**ACTIVITY**
The pictures stay out. Please retype every line below exactly.

**RECORDS FOR THIS TASK**
= = =
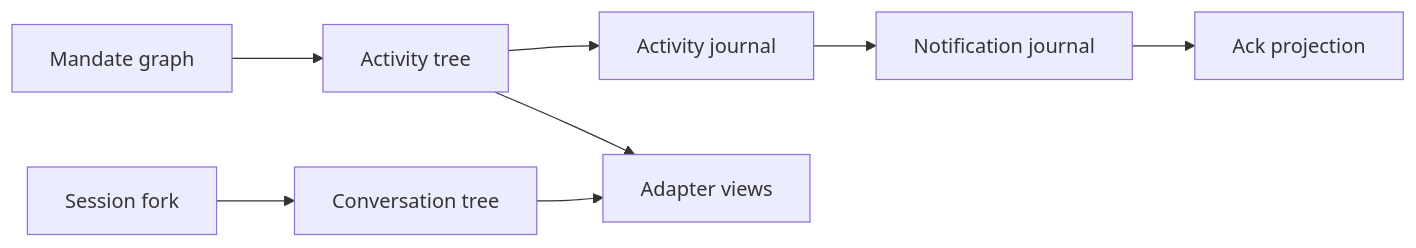
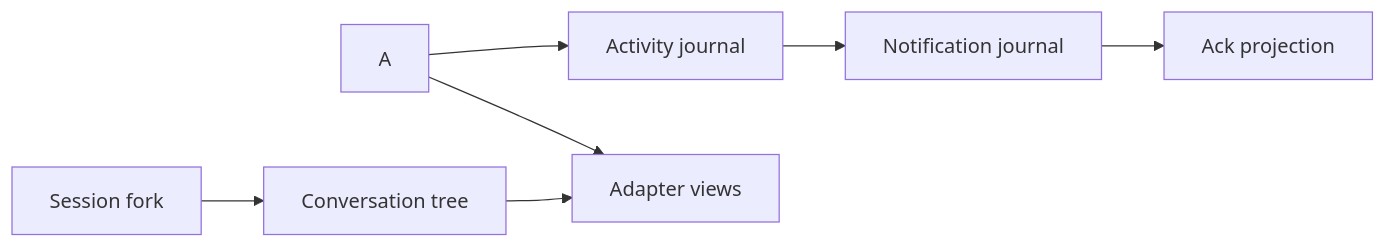
The diagram in docs/intention-relay/architecture/24-activity-ui-and-adapters.md (y0tsy/intention-relay), drawn with Mermaid before and after one commit. The commit also changed other lines of this file and 71 other files, not shown here.

````diff
--- a/docs/intention-relay/architecture/24-activity-ui-and-adapters.md
+++ b/docs/intention-relay/architecture/24-activity-ui-and-adapters.md
@@ -78,10 +76,9 @@
 ```mermaid
 flowchart LR
-  M[Mandate graph] --> A[Activity tree]
   S[Session fork] --> C[Conversation tree]
   A --> J[Activity journal]
   J --> N[Notification journal]
   N --> K[Ack projection]
   A --> P[Adapter views]
   C --> P
 ```
````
= = =
**EXPECTED ANSWER**
The diagram in docs/intention-relay/architecture/24-activity-ui-and-adapters.md (y0tsy/intention-relay), drawn with Mermaid before and after one commit. The commit also changed other lines of this file and 71 other files, not shown here.

````diff
--- a/docs/intention-relay/architecture/24-activity-ui-and-adapters.md
+++ b/docs/intention-relay/architecture/24-activity-ui-and-adapters.md
@@ -78,10 +76,9 @@
 ```mermaid
 flowchart LR
-  M[Mandate graph] --> A[Activity tree]
   S[Session fork] --> C[Conversation tree]
   A --> J[Activity journal]
   J --> N[Notification journal]
   N --> K[Ack projection]
   A --> P[Adapter views]
   C --> P
 ```
````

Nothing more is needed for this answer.